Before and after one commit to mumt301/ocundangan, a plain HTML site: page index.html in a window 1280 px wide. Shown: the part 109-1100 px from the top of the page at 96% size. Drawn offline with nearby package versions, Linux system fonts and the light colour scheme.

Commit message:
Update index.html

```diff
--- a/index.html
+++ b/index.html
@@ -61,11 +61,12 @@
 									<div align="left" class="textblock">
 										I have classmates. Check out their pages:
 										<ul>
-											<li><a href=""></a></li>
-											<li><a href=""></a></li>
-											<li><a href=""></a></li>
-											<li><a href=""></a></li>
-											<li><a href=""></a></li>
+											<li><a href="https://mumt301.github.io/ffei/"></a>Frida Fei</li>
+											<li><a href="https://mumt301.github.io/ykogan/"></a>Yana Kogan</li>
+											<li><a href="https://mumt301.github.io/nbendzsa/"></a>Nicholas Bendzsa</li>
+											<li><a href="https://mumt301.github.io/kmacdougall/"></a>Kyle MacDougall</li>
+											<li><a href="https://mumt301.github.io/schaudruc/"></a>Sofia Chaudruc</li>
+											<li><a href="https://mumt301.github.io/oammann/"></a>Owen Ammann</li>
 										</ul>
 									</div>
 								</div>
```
:::::
**EXERCISE BRIEF**
Copy out all lines of the material containing the word "html".

**SOLUTION TO THE PROBLEM**
Before and after one commit to mumt301/ocundangan, a plain HTML site: page index.html in a window 1280 px wide. Shown: the part 109-1100 px from the top of the page at 96% size. Drawn offline with nearby package versions, Linux system fonts and the light colour scheme.
Update index.html
--- a/index.html
+++ b/index.html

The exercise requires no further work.